ZURICH, Switzerland—A large risk appetite at Swiss banks creates uncertainty as to how severely the financial institutions could be hurt by a sudden deterioration in economic conditions, a report on Switzerland's financial sector reveals.

Banks should be able to survive a sharp deterioration, the recently released Financial Stability Report by the Swiss National Bank points out. "However, the full extent of the banks' risk exposure, and thus, of the consequences of a deterioration in the economic and financial environment remain uncertain," the report stated.

The report points out that an unexpected sharp deterioration could be serious because, firstly, banks are experiencing significantly higher costs. "Experience has shown that banks have difficulty cutting costs rapidly if their earnings start to recede due to deterioration in economic conditions," the report said. "Secondly, there are signs that the already high appetite for risk on the part of investors, including Swiss banks, has increased yet further.

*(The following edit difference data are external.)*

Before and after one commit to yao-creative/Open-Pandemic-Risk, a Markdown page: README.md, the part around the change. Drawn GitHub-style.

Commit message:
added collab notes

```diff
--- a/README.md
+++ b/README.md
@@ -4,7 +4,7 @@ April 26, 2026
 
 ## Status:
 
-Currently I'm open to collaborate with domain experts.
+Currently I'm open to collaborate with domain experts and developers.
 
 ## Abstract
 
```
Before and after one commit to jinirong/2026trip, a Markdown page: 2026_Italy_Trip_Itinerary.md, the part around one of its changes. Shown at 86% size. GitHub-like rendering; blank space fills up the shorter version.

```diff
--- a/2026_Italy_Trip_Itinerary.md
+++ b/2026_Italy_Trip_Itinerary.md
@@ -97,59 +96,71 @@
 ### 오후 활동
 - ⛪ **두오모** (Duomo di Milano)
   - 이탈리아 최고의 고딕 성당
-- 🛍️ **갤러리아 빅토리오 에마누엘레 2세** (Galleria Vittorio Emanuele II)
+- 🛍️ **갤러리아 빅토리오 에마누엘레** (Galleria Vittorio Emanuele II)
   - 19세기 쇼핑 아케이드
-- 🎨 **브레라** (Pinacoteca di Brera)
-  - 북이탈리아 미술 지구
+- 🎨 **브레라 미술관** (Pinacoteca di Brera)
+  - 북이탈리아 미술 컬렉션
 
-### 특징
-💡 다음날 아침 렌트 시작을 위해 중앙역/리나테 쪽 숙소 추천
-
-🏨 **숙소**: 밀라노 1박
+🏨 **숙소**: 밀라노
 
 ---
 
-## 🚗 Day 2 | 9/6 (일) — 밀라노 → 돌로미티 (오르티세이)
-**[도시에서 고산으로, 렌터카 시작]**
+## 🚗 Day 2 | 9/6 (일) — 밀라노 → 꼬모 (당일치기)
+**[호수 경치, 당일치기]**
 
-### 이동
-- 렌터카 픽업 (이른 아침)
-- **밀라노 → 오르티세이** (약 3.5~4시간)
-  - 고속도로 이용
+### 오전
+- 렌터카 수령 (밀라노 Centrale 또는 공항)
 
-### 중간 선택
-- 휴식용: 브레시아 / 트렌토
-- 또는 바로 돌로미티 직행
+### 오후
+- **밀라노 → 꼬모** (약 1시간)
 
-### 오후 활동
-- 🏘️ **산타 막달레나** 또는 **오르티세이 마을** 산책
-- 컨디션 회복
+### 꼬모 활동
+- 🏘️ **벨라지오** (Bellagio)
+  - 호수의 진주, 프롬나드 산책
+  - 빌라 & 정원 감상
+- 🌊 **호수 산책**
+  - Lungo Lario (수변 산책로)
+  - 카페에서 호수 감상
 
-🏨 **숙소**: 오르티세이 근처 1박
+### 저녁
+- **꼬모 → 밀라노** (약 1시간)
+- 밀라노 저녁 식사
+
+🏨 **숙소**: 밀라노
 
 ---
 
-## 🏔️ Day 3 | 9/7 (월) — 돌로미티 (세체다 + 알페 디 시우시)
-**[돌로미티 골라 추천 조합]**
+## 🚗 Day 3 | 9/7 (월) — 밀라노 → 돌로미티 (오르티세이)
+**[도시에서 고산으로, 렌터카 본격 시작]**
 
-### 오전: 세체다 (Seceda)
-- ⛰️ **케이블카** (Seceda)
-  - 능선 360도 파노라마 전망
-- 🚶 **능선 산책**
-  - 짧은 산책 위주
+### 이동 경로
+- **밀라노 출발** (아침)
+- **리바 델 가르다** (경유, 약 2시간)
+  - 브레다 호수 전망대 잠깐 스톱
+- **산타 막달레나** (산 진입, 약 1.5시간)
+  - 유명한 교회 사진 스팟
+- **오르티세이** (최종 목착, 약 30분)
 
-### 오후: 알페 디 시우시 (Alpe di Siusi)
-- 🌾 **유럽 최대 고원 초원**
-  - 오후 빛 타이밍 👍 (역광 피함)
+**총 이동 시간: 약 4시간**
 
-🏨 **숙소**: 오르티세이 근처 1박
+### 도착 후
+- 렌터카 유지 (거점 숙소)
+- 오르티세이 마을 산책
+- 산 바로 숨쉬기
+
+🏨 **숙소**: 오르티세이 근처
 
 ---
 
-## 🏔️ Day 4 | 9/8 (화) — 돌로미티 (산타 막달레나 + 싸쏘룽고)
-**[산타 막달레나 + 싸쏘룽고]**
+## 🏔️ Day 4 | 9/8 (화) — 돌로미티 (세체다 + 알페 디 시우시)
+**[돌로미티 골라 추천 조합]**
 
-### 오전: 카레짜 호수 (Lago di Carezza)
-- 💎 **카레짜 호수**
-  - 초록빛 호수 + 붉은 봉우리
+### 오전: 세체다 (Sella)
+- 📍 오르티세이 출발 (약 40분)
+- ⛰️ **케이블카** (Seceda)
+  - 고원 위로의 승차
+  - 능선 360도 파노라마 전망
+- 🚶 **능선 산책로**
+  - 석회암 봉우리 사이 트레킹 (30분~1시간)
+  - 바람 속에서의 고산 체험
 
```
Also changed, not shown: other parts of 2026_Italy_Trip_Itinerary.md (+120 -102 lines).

"The big banks in particular increased their risk-taking in the banking business; their exposure in trading and in foreign lending business grew considerably," according to the report. "Meanwhile, the domestically oriented banks (cantonal, regional and Raiffeisen banks) continue to bear a relatively high interest rate risk."

In a news conference in Bern announcing publication of the report earlier this month, Philipp Hildebrand, vice chairman of the governing board of the Swiss National Bank, said banks should make public more data on the risks they take to allow investors and authorities to better assess those risks.

Swiss banks could also use a bigger security cushion, as it is unclear whether equity capital they now have on hand is adequate to buffer a severe downturn, according to Mr. Hildebrand.

"It would only take a loss of 2%-3% of the balance sheet total for Swiss big banks to use up all their equity capital. Of course, a loss of this magnitude is highly unlikely. After all, Swiss banks are well-diversified, have sophisticated risk management models in place and have high risk-weighted capital ratios. This notwithstanding, such a loss cannot be ruled out," he said.

The report is available at